But what about those times when the sun doesn’t shine, the wind doesn’t blow? Answer: storage. A well-established solution is ‘pumped storage’: using surplus power to pump water uphill into a reservoir, from where it can be released when needed to drive turbines, just like a hydroelectric plant. This tried-and-tested technology could see “a four or fivefold” increase in the coming years, says Clayton. And as climate instability increases the need for reservoirs, these could play a dual role.
Batteries, by contrast, are the new kid on the block when it comes to grid-balancing duties. Economies of scale are driving down cost here too, allowing some seriously chunky battery farms to take shape, like the new ‘gigafactory’ to be built in Coventry. Smaller modules are viable too, though.
And as Clayton points out, the growing feet of electric vehicles contains a readymade small-scale storage network in the form of their batteries, which can trickle power to and from the grid as needed.
The UK’s industrial revolution was founded on water power, and it still plays a small but significant part in our energy mix today, meeting around 1.6 per cent of electricity needs in 2020 (the same as coal).
There is renewed interest in fairly small-scale plants: “They can provide the flexibility the grid needs,” says Clayton.
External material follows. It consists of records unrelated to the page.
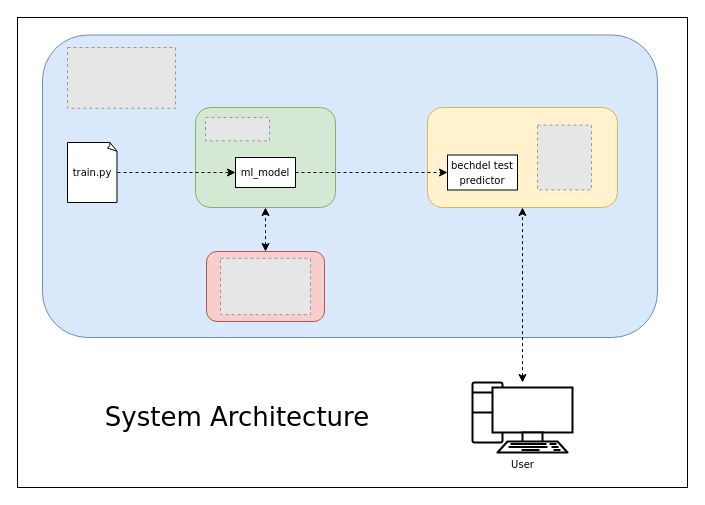
The draw.io diagram docs/diagrams/system_diagram.drawio in nedwebster/bechdel-test-predictor, before the edit. Source tidied: cells renumbered, new cells numbered last; positions are measured from the earlier drawing's top-left corner, leaving out a move shared by most shapes. Both pictures are drawn from the tidied source at 100%, with x=0, y=0 at pixel (17, 17). Pictures stored in the file or linked from it are replaced by grey dashed boxes.
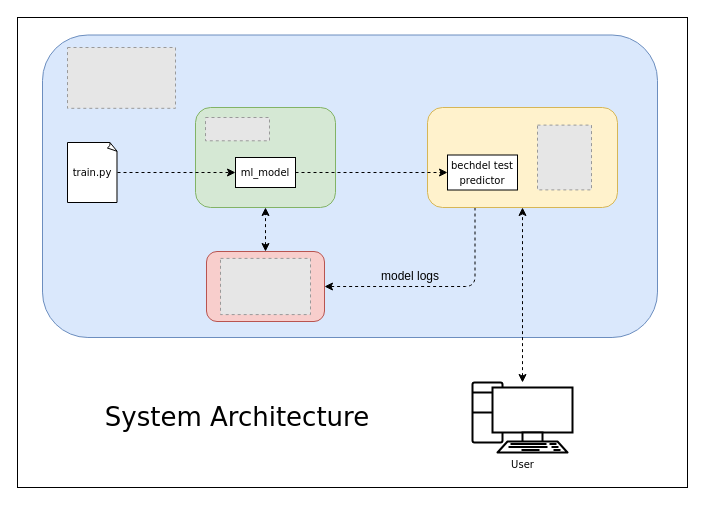
After the change.

Unchanged cells that the change refers to:
```xml
<mxCell id="10" style="rounded=1;whiteSpace=wrap;html=1;fillColor=#fff2cc;strokeColor=#d6b656;" parent="1" vertex="1">
  <mxGeometry x="410" y="90" width="190" height="100" as="geometry" />
</mxCell>
<mxCell id="16" style="rounded=1;whiteSpace=wrap;html=1;fillColor=#f8cecc;strokeColor=#b85450;" parent="1" vertex="1">
  <mxGeometry x="189" y="234" width="118" height="70" as="geometry" />
</mxCell>
```

The edit, as a diff of the source:
```diff
@@
+    <mxCell id="20" style="edgeStyle=orthogonalEdgeStyle;html=1;entryX=1;entryY=0.5;entryDx=0;entryDy=0;exitX=0.25;exitY=1;exitDx=0;exitDy=0;dashed=1;" parent="1" edge="1" source="10" target="16">
+      <mxGeometry relative="1" as="geometry" />
+    </mxCell>
@@
+    <mxCell id="21" value="model logs" style="text;html=1;strokeColor=none;fillColor=none;align=center;verticalAlign=middle;whiteSpace=wrap;rounded=0;" parent="1" vertex="1">
+      <mxGeometry x="353" y="243.9" width="80" height="30" as="geometry" />
+    </mxCell>
```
The growing demand for reservoirs to keep water flowing through our taps creates an opportunity for larger-scale hydro power too.
Tidal plants such as that proposed for Swansea Bay, while expensive, could one day generate a substantial share of our electricity needs.
Burning wood instead of coal to produce electricity is the black sheep of the renewables family. On the plus side, the mass conversion of power generation company Drax’s coal-fired plants in Yorkshire has boosted biomass’s share of the UK’s electricity production to 6.5 per cent.
Proponents argue that combining such plants with BECCS technology (biomass energy with carbon capture and storage), as Drax is developing, could even achieve a ‘net positive’ power plant – actually reducing the amount of CO2 in the atmosphere. But the technology is yet to be proven on a large scale, and concerns mount as to the future sustainability of bioenergy.
Geothermal harnesses the natural heat in rocks deep beneath the Earth’s surface, using it to produce steam that can drive electricity turbines 24/7, as well as providing heat for nearby communities. While insignificant at present, it has considerable potential, says Clayton, particularly in places like Cornwall.
Thrive is investing in a project at United Downs in Cornwall, which also has the potential to extract lithium for batteries. “Three sustainable products from one project,” says Clayton, “is really, really positive.”
Thrive Renewables has built, or funded the construction of, 26 wind, solar, hydro and heat projects. Find out more here.
Illustration: Andrea Manzati